Iowa senator sends letter, loaded with questions, to White House Counsel after representative refuses to answer questions
Sen. Chuck Grassley met on Tuesday evening with Norman Eisen, White House special counsel to the president for ethics and government reform, in order to glean some answers with regard to the ongoing controversy surrounding the firing of the inspector general tasked with oversight of AmeriCorps in the face of an investigation into corruption and misappropriation of AmeriCorps funds by a prominent Obama supporter.
According to Byron York at the Washington Examiner, Eisen had previously deemed the firing of Walpin “an act of political courage.” That’s right. Political courage. To me, the president of the United States running afoul of a law he co-sponsored by terminating an apolitical investigator who was looking into the misappropriation of $800,000 in AmeriCorps money by a supporter looks more like an act of political corruption.
Hardly surprising, Eisen’s answers were apparently not up to par. Grassley says that he “refused to answer several direct questions.” So, the Iowa Republican fired off a letter to White House Counsel Gregory Craig, posing a dozen questions the old fashioned way — in writing.
Here are the questions asked by Grassley:
- Did the [Corporation for National and Community Service] Board communicate its concerns about Mr. Walpin to the White House in writing?
- Specifically, which CNCS Board members came forward with concerns about Mr. Walpin’s ability to serve as the Inspector General?

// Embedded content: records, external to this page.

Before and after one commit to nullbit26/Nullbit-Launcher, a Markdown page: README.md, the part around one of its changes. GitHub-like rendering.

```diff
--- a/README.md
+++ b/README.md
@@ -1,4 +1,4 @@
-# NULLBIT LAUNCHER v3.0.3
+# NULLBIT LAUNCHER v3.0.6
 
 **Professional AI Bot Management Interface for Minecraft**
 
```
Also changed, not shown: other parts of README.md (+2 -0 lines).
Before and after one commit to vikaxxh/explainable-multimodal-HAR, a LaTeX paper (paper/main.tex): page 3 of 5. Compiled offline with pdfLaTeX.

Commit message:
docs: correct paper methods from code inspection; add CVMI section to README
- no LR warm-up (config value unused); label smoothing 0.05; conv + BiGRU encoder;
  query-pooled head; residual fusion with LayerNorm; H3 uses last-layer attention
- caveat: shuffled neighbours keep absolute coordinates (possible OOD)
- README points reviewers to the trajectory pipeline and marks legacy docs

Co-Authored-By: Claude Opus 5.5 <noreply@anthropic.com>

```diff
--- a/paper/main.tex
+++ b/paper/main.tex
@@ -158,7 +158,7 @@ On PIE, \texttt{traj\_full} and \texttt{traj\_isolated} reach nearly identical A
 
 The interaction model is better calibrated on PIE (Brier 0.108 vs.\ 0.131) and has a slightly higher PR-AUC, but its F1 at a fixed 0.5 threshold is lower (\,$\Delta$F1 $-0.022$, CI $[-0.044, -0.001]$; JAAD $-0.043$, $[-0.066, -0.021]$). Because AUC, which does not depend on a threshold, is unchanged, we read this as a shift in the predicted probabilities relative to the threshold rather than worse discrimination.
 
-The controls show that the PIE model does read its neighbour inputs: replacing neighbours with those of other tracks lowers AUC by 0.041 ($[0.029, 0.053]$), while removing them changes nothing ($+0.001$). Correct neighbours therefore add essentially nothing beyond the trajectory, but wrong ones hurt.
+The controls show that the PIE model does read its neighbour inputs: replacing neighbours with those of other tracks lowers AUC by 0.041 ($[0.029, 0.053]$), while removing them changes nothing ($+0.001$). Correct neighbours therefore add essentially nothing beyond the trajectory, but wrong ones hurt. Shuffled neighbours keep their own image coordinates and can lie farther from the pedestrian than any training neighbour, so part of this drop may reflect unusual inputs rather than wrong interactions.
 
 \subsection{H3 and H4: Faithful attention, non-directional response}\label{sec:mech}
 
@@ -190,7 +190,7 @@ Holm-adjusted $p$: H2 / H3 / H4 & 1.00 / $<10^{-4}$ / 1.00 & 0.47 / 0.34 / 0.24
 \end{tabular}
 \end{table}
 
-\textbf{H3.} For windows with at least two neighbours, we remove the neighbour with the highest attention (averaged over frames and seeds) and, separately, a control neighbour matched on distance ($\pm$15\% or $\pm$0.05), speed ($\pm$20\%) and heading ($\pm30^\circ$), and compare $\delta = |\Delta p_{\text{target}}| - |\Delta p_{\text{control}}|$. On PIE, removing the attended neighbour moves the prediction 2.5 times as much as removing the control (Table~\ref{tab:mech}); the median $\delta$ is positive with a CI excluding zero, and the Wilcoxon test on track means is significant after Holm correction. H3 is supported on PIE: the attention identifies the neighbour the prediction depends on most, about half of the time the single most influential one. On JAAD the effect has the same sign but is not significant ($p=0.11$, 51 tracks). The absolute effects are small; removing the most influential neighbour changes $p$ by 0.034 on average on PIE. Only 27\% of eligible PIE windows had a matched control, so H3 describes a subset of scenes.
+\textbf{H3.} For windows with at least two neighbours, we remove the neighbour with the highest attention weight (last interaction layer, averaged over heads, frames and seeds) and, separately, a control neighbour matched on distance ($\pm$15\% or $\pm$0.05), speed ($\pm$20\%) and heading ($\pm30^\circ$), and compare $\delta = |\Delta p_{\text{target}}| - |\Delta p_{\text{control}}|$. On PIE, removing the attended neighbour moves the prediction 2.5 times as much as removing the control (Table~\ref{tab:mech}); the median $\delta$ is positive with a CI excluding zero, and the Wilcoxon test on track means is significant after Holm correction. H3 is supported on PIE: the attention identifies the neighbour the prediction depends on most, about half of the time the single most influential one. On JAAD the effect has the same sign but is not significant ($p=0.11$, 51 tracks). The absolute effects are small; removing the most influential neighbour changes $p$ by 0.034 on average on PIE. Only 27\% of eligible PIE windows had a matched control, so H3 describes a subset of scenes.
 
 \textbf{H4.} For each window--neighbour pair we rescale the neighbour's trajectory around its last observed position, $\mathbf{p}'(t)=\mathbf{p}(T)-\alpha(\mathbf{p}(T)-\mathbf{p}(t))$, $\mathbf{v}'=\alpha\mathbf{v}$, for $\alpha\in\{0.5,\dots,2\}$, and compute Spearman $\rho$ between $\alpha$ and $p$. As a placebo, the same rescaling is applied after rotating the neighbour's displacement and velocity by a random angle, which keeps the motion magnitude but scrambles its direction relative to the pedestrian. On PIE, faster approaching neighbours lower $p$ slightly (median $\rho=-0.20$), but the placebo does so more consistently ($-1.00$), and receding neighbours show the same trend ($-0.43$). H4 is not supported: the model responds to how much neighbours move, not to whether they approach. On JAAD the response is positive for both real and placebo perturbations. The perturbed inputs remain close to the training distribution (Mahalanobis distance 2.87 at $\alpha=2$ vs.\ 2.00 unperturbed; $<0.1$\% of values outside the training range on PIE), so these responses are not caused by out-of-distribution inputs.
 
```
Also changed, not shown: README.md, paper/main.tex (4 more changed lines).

- Was the communication about the Board’s concerns on or about May 20, 2009 the first instance of any communications with White House personnel regarding the possibility of removing Mr. Walpin?
- Which witnesses were interviewed in the course of Mr. Eisen’s review?
- How many witnesses were interviewed?
- Were any employees of the Office of Inspector General, who may have had more frequent contact with Mr. Walpin than the Board members, interviewed?
- Was Mr. Walpin asked directly during Mr. Eisen’s review about the events of May 20, 2009?
- Was Mr. Walpin asked for his response to the allegations submitted to the Integrity Committee by Acting U.S. Attorney Lawrence Brown?
- What efforts were made during Mr. Eisen’s review to obtain both sides of the story or to afford the Office of Inspector General an opportunity to be heard?
- In addition to the claim that Mr. Walpin was “confused” and “disoriented,” the letter also says he exhibited “other behavior” that led to questions about his capacity. What other behavior was Mr. Eisen referencing?
- If the initial and primary concern had to do with Mr. Walpin’s capacity to serve for potential health reasons, why was he only given one hour to decide whether to resign or be fired?
- If Mr. Walpin’s telecommuting arrangements since the beginning of this year were a major concern, then why was Mr. Walpin not simply asked to stop telecommuting?
In the letter, Grassley asked that the White House answer his dozen questions by Wednesday, June 24. See for yourself — here’s the letter (click to enlarge images):